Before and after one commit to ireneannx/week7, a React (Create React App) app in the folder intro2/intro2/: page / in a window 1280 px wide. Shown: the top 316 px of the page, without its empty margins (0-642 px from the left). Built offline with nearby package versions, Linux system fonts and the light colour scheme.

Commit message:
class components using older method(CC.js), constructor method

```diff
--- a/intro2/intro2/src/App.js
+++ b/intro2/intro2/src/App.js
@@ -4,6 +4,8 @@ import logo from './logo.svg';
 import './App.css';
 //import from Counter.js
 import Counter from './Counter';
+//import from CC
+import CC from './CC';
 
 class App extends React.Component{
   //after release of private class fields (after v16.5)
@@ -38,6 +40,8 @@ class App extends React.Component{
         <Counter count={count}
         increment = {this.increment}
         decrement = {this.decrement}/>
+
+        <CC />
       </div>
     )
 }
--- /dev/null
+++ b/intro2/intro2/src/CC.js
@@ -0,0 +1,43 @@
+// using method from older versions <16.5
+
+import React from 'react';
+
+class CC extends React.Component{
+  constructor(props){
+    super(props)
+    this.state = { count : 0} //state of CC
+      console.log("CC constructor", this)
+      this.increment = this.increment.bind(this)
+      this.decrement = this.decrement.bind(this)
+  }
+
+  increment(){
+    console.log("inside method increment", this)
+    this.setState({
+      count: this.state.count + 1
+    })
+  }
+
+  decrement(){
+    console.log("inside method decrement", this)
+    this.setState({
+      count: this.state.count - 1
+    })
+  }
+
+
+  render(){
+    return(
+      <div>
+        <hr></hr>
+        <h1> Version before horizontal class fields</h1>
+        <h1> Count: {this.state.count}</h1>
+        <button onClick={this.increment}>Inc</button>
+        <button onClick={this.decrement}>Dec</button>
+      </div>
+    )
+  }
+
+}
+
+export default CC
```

§ **Exercise details**: Copy out, from the data above, every line holding the word "decrement".

§ **Problem solution**:
         decrement = {this.decrement}/>
+      this.decrement = this.decrement.bind(this)
+  decrement(){
+    console.log("inside method decrement", this)
+        <button onClick={this.decrement}>Dec</button>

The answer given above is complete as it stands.